### Task to carry out
The answer must consist of every line in the records below that contains the string "guests".

### Available data
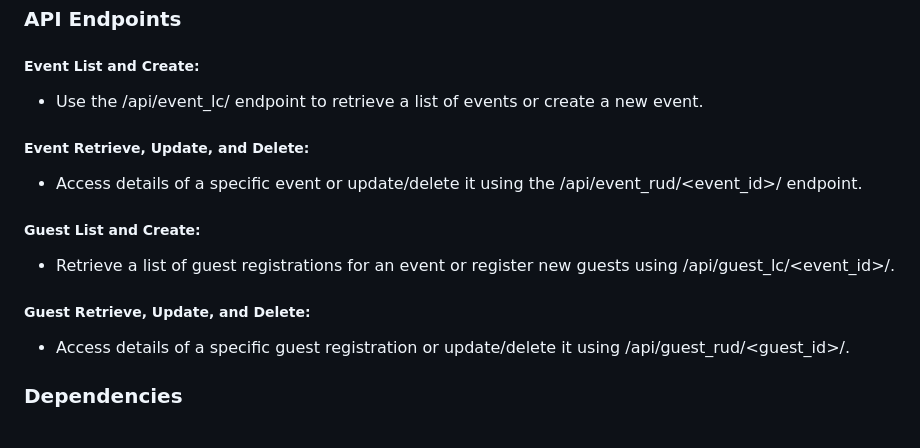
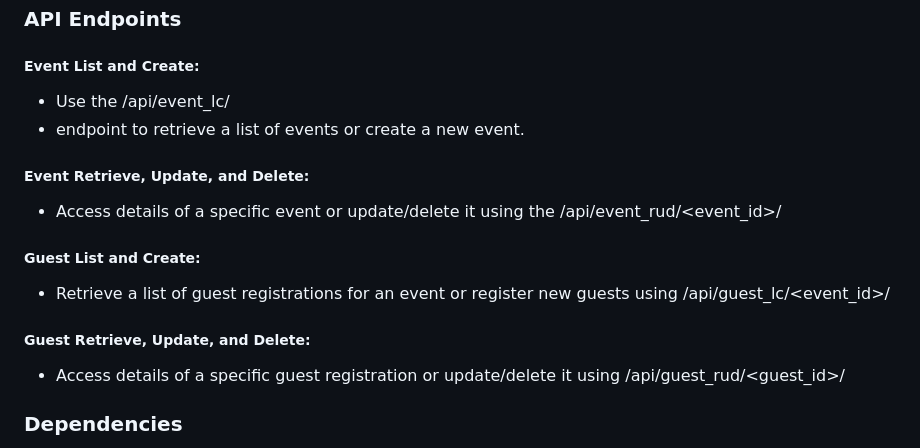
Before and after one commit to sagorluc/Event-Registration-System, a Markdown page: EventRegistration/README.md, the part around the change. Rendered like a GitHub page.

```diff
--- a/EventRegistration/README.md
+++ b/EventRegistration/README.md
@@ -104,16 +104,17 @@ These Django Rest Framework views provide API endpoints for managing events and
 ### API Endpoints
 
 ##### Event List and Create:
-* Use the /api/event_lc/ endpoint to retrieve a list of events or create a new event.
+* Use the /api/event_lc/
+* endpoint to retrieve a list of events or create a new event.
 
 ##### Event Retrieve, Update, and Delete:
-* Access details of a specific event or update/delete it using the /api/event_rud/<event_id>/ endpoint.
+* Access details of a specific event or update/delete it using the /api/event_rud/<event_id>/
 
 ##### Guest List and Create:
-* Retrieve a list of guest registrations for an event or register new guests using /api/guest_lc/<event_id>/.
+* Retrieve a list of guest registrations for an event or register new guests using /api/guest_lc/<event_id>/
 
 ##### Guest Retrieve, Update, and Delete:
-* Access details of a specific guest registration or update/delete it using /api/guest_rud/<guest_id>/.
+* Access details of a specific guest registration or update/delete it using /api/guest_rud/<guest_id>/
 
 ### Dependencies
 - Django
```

### Task solution
-* Retrieve a list of guest registrations for an event or register new guests using /api/guest_lc/<event_id>/.
+* Retrieve a list of guest registrations for an event or register new guests using /api/guest_lc/<event_id>/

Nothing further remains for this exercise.